== Requirement ==
Within the entries below, find every line that has the string "module", then copy it.

[Front-end code edit data]
= = = = = = =

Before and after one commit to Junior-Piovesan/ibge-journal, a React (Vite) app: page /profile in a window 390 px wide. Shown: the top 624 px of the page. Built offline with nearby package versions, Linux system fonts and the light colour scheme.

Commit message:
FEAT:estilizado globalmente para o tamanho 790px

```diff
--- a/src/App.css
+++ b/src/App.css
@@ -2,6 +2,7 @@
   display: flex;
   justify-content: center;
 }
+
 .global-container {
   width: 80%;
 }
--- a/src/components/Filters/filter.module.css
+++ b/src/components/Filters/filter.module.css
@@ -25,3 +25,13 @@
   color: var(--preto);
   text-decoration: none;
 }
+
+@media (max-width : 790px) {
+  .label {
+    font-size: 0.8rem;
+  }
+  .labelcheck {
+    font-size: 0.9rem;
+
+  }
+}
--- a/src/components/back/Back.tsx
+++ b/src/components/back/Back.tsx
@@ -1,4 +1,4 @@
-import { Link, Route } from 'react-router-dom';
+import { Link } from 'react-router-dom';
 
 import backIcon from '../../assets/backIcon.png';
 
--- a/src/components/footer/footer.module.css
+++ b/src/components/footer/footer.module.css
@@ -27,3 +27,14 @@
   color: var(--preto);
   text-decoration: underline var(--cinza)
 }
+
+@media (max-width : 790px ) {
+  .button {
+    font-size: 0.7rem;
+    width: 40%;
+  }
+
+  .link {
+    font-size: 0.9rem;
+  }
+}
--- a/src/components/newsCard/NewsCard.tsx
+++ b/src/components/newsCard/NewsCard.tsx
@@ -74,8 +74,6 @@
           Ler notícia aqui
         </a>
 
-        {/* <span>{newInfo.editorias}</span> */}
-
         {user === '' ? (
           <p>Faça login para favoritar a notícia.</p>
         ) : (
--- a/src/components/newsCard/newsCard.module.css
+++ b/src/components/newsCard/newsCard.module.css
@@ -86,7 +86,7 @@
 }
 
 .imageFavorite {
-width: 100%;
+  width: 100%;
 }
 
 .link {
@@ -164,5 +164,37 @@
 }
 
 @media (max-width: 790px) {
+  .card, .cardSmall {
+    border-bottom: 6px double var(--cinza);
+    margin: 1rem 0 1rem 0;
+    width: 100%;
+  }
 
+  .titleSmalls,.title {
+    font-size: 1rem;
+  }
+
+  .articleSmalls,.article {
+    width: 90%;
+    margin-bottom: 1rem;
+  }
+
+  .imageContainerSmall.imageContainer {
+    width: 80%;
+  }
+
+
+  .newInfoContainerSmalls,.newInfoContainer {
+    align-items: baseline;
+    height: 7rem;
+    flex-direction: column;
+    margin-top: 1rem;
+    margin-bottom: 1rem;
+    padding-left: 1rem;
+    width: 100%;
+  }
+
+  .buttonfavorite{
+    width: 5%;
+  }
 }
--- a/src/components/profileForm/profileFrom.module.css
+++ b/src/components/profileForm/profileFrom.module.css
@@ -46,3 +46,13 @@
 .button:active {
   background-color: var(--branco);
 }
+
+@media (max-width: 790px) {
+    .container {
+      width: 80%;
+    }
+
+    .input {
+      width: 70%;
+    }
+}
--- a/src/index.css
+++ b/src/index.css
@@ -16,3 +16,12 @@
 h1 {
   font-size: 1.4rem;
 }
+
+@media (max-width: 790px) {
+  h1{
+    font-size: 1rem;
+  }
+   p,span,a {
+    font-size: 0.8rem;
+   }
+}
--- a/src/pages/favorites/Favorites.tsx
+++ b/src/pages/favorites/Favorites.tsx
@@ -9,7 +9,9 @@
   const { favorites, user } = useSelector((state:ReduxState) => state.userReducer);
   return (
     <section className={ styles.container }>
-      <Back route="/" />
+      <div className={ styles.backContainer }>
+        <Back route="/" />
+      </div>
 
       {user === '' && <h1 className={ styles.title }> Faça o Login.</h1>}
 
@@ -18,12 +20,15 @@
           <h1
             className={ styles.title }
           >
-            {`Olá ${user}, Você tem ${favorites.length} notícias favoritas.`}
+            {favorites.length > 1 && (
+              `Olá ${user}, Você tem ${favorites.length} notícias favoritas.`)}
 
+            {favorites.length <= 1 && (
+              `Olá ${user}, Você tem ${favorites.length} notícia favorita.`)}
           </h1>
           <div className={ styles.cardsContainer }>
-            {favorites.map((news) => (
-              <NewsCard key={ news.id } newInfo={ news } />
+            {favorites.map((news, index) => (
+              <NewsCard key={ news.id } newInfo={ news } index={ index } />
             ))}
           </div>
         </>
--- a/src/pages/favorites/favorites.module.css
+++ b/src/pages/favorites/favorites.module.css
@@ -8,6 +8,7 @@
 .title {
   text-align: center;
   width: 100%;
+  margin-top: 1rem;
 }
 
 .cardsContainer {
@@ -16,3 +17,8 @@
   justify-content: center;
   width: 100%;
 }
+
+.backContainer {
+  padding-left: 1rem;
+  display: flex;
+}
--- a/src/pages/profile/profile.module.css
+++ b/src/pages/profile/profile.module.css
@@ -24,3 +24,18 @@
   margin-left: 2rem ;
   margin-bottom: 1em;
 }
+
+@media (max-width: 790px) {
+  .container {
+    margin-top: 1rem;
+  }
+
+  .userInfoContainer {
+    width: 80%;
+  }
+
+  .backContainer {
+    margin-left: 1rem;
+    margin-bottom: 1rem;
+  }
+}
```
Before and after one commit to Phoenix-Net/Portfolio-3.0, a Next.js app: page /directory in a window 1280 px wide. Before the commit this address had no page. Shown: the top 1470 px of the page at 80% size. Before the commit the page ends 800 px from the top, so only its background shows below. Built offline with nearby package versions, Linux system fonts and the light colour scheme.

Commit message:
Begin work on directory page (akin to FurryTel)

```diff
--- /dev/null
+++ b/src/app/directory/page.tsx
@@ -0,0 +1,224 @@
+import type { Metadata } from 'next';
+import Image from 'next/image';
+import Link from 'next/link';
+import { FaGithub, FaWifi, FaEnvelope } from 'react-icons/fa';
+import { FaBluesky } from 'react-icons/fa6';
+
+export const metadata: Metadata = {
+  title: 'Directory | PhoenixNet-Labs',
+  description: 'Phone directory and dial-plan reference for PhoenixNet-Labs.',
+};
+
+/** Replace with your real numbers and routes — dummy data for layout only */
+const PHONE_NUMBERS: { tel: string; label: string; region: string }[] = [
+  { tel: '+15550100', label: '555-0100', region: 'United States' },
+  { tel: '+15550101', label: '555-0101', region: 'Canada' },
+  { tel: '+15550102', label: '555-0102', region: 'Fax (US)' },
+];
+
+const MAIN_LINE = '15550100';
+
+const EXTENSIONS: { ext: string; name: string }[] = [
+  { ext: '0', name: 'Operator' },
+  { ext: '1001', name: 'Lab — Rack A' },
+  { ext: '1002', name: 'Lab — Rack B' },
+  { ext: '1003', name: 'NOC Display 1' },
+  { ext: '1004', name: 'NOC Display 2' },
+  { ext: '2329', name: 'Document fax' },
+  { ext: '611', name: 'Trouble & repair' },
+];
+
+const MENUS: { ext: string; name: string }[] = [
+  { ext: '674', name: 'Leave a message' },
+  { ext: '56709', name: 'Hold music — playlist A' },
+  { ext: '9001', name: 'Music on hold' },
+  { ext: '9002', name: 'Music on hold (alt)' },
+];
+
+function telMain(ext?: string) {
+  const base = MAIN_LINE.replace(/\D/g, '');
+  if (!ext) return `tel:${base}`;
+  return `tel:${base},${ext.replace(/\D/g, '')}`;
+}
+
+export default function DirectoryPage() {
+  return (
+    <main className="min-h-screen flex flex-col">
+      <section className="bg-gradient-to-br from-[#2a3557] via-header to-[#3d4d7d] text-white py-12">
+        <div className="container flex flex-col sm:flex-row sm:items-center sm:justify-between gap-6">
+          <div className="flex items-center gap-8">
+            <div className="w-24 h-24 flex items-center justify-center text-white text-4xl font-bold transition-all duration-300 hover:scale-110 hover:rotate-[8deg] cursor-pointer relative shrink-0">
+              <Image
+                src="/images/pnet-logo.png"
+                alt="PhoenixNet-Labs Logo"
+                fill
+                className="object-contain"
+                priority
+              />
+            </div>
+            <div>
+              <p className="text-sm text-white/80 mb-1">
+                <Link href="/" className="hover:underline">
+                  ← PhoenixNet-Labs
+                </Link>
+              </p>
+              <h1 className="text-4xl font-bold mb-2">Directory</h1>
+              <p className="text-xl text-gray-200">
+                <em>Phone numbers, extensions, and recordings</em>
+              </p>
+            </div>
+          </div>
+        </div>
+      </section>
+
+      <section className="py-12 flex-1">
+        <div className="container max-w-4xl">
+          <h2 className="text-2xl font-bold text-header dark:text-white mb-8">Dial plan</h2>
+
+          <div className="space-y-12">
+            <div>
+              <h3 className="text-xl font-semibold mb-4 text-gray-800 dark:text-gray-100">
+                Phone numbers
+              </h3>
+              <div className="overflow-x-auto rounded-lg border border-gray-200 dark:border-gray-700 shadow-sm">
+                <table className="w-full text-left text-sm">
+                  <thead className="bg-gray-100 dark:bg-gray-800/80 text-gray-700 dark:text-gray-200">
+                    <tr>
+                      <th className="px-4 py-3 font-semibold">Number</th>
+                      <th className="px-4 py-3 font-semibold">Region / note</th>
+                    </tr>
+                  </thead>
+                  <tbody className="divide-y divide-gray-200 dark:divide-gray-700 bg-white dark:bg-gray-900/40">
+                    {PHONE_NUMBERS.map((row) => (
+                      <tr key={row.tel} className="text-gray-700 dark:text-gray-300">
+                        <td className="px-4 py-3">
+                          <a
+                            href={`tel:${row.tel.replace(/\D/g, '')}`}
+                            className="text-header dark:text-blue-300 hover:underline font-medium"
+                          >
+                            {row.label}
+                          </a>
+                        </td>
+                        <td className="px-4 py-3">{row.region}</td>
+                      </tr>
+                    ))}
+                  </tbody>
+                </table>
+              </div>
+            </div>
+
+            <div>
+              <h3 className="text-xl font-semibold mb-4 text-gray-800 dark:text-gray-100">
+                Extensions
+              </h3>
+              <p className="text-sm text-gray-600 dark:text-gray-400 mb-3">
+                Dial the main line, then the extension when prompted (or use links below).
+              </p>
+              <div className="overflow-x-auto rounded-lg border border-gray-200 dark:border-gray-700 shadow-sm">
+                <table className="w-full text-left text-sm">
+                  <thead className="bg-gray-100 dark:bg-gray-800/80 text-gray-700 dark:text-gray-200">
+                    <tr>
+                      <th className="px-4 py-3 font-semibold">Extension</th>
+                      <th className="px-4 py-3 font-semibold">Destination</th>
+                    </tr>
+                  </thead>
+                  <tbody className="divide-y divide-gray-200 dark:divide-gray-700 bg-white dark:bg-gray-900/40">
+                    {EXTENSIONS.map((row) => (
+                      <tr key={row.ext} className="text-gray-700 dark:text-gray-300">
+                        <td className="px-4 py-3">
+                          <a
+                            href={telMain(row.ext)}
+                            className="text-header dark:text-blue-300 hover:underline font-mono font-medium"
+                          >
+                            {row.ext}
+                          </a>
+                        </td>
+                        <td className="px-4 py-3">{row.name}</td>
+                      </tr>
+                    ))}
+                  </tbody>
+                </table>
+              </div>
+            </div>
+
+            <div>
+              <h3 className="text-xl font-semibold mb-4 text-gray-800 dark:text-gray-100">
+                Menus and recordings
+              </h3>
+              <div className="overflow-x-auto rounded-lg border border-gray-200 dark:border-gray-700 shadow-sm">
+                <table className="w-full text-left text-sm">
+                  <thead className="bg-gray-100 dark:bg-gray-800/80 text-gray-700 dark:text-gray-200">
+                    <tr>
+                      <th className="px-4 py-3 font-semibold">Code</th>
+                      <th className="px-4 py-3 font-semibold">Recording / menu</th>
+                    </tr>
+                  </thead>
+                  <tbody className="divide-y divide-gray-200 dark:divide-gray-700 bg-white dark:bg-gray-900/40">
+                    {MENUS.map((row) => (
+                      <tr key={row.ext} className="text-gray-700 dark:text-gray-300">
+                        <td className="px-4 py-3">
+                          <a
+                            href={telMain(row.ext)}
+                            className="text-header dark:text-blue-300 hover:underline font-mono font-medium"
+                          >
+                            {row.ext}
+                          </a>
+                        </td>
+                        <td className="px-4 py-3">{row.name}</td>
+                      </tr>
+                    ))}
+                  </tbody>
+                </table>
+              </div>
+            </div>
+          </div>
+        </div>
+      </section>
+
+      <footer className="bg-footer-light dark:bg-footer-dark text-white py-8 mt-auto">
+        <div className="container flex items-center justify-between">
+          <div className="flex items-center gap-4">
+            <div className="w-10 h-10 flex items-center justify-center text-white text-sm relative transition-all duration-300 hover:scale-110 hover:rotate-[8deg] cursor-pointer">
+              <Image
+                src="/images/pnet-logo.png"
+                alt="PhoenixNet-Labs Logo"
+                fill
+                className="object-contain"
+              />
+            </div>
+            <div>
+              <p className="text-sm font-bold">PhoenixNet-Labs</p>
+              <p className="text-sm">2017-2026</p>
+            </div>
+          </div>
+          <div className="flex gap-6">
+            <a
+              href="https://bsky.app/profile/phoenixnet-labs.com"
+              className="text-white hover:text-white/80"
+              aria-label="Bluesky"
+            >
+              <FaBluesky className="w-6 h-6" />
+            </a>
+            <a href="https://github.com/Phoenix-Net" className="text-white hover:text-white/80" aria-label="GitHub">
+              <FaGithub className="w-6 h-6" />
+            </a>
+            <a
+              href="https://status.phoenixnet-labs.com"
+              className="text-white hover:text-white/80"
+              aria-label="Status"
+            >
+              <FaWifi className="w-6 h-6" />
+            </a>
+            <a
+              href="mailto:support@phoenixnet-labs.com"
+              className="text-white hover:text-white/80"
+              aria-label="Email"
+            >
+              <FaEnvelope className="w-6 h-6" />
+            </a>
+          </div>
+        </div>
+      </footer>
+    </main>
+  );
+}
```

= = = = = = =

== Solution for this exercise ==
--- a/src/components/Filters/filter.module.css
+++ b/src/components/Filters/filter.module.css
--- a/src/components/footer/footer.module.css
+++ b/src/components/footer/footer.module.css
--- a/src/components/newsCard/newsCard.module.css
+++ b/src/components/newsCard/newsCard.module.css
--- a/src/components/profileForm/profileFrom.module.css
+++ b/src/components/profileForm/profileFrom.module.css
--- a/src/pages/favorites/favorites.module.css
+++ b/src/pages/favorites/favorites.module.css
--- a/src/pages/profile/profile.module.css
+++ b/src/pages/profile/profile.module.css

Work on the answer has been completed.